If the coach is held accountable and “responsible for growth” around the work s/he does with the teacher, what is confidential and who is accountable for changes in practice…the coach who maintains confidentiality and works to share effective practices with teachers or the teachers who need to integrate new learnings into their repertoire and then must demonstrate their understanding of their work with the coach so the administrators can evaluate effective instructional practices?

So accountability is troublesome… we are all accountable, individually and collectively, for student growth and school wide improvement but are we really responsible for growth or the lack of growth when there are so many variables for which we cannot claim responsibility? What if a student has been out of school for personal and family challenges and misses a tremendous amount of time? Are we responsible for that student’s performance when we cannot control his/her attendance? Teachers can give make-up work but how can the actual missed time be replaced? Can we expect a teacher to provide the work, time, and critical classroom conversations that a student misses? (Homebound instruction is not always available and doesn’t include the valuable classroom collaboration.)

The coach and teacher work together to share effective instructional practices, model and co-teach the content, reflect on the strengths of the lesson, and make changes for future instruction. Where does the accountability for student attendance and its impact on student performance enter this equation? If the student is out of school and his/her performance suffers, are the teacher and coach responsible? (Of course, there are school policies that must be followed with student attendance.) Tough call…

What are your thoughts about confidentiality and accountability?

Wednesday, October 19, 2016

In the June 20, 2016 Education Week Teacher section, Amy Shapiro, a math teacher wrote about her experiences teaching math and science and how those experiences changed her thinking and ultimately, her instructional practices. She came to an amazing realization: “I believe that the key to creating a classroom environment with a true symbiotic relationship between teaching and learning is writing, so next year, my students will be doing a lot of it.”

She mentions in her blog that she recognizes the importance of students learning to solve problems and to talk to one another about those solutions but more importantly … “to teach them to write about their strategies and thought processes, or they will always struggle to exhibit their mathematical understandings.”  She also reflects and realizes that she must assess her students’ strengths and needs appropriately and prepare herself to meet the changing demands of her students by examining their progress and addressing their needs in ways that will help them become successful.
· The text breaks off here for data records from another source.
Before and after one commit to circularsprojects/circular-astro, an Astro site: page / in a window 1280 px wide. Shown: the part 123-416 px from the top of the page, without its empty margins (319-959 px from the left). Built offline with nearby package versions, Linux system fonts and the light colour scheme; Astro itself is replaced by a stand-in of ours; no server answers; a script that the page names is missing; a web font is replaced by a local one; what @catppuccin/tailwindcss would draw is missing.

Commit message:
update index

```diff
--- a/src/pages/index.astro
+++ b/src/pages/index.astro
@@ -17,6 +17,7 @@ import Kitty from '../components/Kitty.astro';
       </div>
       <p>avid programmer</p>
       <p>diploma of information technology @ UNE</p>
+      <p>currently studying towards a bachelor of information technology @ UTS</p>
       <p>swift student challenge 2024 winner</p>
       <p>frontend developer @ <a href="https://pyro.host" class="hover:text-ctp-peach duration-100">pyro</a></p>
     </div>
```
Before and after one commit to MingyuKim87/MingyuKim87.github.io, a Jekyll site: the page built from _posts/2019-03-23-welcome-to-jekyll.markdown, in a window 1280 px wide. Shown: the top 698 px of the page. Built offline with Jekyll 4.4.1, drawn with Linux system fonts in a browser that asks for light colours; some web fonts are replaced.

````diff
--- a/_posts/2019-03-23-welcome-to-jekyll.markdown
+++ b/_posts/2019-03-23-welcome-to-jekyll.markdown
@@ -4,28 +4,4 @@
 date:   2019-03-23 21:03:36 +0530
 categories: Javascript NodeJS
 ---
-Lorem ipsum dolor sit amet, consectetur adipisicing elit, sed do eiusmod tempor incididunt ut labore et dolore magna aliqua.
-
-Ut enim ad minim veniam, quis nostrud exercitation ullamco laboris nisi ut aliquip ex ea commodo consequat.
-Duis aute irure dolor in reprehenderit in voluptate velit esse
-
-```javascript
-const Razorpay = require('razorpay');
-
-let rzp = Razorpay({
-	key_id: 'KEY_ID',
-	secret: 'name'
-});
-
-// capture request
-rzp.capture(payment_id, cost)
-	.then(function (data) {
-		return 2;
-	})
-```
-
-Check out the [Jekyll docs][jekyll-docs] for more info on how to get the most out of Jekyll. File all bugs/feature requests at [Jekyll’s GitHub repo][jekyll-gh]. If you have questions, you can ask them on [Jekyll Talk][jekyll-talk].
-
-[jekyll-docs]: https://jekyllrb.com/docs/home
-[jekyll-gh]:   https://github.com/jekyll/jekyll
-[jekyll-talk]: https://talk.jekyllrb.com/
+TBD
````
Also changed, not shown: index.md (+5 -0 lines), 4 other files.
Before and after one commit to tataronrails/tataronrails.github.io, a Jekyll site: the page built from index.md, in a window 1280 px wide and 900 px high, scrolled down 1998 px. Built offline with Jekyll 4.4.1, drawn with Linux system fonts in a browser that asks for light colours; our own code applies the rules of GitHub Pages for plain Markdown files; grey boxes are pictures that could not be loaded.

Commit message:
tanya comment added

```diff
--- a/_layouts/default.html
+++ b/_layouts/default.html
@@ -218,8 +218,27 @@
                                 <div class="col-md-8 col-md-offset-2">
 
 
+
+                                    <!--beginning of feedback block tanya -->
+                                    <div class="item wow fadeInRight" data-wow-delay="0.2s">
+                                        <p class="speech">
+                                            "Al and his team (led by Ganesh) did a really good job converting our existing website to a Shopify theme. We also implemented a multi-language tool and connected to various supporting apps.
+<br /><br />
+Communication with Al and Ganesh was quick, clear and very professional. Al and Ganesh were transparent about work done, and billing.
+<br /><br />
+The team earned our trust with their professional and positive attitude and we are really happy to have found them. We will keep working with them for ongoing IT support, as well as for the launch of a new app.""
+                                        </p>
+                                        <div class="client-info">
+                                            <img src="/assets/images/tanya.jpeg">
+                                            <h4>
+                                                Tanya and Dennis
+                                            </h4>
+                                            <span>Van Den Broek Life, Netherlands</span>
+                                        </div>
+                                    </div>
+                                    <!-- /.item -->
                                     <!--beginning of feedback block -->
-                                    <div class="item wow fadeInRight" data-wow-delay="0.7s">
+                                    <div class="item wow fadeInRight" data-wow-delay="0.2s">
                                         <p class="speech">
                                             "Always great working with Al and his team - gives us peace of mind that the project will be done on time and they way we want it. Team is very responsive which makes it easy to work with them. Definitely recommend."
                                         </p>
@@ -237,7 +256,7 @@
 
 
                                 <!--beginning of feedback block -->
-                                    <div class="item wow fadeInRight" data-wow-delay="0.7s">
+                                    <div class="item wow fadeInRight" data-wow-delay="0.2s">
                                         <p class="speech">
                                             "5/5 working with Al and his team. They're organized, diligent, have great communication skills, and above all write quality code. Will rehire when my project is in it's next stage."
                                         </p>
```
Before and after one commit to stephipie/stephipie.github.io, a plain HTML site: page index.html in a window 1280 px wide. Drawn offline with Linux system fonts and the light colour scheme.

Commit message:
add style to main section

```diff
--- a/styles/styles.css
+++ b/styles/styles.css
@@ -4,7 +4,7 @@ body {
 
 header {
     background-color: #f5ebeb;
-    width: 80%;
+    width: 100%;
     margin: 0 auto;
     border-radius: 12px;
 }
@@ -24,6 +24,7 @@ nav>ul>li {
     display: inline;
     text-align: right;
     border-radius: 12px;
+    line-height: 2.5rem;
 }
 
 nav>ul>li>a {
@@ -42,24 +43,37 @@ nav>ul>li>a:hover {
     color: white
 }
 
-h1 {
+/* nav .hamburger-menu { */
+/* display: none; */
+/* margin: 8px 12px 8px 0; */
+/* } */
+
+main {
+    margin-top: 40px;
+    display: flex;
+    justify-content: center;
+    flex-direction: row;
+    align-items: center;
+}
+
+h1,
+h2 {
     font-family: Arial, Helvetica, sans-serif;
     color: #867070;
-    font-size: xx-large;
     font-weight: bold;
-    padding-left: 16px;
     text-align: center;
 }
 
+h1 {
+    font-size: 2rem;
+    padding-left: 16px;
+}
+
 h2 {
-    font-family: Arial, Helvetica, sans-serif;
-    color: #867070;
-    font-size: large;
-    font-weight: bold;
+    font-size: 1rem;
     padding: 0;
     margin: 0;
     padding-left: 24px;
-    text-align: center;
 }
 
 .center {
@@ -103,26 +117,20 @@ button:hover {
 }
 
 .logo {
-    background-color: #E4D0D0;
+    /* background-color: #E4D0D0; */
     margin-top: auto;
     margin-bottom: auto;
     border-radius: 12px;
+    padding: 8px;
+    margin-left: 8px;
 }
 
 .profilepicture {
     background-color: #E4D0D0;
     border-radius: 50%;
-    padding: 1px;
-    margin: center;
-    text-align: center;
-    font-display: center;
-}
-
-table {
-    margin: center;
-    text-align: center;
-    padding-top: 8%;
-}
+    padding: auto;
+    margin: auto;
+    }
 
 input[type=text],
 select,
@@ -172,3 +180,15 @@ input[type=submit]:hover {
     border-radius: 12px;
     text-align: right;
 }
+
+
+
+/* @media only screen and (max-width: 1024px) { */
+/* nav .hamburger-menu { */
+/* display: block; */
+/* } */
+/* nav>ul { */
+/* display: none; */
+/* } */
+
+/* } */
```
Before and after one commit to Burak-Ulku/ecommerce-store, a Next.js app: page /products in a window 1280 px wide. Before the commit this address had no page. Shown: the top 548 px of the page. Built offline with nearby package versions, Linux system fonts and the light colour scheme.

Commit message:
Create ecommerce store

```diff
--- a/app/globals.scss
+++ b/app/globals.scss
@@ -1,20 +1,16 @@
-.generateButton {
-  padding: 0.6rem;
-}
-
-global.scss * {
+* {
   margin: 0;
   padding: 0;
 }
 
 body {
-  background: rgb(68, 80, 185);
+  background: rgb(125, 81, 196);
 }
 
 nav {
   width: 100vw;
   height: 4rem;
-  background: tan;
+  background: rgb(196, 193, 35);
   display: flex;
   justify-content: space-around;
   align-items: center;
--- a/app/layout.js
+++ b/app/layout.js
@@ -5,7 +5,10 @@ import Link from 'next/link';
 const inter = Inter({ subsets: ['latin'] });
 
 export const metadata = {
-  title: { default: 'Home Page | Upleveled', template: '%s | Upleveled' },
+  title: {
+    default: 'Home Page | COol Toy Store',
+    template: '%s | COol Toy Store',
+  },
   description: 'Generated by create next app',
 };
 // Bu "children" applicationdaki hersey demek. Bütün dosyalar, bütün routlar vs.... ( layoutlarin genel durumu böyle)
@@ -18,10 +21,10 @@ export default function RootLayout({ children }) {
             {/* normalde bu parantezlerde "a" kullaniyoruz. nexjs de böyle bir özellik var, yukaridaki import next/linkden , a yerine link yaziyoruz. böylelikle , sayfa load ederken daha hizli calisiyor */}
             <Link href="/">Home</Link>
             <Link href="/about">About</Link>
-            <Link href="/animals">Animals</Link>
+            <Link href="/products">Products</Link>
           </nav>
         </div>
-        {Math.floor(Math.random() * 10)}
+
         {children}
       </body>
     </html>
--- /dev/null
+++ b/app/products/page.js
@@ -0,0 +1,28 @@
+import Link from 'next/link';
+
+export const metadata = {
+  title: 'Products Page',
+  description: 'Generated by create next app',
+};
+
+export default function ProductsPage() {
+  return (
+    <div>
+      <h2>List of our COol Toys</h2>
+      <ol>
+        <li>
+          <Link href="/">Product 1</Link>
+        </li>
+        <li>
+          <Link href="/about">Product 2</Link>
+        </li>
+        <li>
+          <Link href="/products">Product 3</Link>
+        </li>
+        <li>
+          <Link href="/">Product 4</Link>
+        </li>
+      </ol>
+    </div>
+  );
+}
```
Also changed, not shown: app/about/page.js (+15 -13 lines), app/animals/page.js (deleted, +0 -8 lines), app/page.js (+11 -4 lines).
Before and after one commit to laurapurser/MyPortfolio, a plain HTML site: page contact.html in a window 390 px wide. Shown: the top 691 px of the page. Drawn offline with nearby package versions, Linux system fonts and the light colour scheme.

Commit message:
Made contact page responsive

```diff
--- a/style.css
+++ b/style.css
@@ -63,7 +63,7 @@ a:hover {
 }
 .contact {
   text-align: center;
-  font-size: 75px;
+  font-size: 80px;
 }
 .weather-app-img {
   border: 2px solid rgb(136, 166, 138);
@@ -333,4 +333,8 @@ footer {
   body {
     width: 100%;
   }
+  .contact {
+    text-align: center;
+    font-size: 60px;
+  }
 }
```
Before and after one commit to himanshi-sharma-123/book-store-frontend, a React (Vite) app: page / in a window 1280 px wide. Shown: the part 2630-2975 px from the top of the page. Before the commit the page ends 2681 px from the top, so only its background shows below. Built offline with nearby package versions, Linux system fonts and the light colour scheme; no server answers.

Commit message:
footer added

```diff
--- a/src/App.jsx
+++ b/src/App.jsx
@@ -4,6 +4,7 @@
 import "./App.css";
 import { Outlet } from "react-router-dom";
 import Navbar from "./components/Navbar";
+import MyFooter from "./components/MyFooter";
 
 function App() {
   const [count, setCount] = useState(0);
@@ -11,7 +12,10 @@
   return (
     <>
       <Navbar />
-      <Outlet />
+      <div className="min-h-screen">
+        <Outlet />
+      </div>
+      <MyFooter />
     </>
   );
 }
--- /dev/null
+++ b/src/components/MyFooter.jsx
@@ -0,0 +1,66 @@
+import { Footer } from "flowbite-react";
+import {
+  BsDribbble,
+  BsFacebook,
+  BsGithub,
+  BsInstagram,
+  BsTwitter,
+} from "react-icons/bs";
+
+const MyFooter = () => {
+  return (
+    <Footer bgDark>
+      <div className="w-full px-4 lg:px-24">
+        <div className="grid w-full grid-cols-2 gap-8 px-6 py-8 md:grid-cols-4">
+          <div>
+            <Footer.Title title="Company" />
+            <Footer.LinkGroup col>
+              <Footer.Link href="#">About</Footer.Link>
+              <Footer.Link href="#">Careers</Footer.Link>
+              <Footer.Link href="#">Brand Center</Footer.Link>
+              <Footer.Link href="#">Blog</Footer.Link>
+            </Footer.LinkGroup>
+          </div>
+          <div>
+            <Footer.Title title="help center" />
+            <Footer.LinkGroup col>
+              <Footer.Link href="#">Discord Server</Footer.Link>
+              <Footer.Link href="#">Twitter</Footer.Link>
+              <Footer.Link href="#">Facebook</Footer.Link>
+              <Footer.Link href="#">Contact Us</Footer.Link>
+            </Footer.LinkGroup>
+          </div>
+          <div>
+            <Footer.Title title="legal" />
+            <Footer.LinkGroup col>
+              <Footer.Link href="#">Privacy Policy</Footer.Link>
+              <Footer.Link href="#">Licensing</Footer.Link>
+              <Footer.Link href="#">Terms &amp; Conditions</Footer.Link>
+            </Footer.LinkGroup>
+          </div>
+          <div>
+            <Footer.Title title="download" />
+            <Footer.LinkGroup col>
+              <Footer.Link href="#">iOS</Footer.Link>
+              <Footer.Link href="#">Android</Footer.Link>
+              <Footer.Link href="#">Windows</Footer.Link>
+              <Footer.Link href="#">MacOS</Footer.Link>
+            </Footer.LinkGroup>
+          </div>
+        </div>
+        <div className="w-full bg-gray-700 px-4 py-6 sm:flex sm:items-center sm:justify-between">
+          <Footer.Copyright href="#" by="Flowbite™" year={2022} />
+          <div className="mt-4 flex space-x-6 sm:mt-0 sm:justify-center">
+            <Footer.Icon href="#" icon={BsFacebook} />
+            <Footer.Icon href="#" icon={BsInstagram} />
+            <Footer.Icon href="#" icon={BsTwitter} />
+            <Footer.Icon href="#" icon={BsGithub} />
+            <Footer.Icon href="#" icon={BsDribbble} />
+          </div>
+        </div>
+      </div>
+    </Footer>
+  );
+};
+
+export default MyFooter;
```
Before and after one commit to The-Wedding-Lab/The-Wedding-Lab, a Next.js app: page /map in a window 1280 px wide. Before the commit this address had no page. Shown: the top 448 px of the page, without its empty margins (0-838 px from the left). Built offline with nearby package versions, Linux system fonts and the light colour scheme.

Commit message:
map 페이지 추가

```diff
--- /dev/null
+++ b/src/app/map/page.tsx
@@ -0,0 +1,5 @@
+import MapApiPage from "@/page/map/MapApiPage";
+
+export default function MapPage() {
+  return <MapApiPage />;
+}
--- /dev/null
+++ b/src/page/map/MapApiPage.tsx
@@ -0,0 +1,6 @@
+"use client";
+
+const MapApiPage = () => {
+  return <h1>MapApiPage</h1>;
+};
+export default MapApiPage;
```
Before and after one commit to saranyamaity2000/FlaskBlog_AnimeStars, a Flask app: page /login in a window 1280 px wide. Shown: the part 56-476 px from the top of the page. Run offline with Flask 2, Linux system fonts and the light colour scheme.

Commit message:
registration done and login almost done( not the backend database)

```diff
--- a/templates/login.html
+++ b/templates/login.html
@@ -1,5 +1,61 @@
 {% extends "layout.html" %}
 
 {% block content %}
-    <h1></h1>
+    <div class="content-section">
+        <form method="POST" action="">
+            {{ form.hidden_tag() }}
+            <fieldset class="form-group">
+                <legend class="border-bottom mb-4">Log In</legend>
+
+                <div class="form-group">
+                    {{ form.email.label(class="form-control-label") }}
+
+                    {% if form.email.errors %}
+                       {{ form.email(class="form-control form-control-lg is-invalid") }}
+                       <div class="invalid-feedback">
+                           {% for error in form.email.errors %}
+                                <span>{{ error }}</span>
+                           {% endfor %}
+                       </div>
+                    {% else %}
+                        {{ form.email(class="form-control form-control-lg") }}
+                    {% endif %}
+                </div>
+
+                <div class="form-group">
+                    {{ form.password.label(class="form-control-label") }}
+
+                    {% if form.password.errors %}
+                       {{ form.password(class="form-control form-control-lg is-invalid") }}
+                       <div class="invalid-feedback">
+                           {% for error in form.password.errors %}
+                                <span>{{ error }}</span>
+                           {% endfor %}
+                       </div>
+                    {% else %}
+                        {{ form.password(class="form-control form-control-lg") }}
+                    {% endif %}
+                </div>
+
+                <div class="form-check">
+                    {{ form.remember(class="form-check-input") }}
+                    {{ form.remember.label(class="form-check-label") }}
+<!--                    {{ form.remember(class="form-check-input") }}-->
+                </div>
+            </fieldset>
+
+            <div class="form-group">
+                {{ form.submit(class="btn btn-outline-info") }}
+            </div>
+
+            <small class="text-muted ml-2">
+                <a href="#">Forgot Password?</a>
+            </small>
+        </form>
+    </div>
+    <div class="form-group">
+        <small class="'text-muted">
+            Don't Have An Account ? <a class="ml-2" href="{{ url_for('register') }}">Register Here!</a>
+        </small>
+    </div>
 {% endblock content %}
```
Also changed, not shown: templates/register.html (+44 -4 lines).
Wow, where have you heard that… “using evidence-based literacy practices” in all content areas?

Writing is part of literacy. Instructional coaches remind teachers about the importance and necessity of writing across the curriculum. They help teachers collaborate so that talking about writing becomes the norm, not the exception. They help dispel the myth that writing only occurs in English class.

Remember to build in ample opportunities for teachers to work collaboratively and cooperatively around the integration of writing in every class, every day. Help them understand the significance of writing to learn; scaffold ways to help them integrate writing into their work through John Collins writing, “Do Nows,” Tickets Out/In the Door, and other strategies to increase the amount of daily writing. Help teachers work with students to talk about their writing and what they’ve learned through the writing process.

What are some of the ways you work with teachers to help them enhance their students’ writing skills?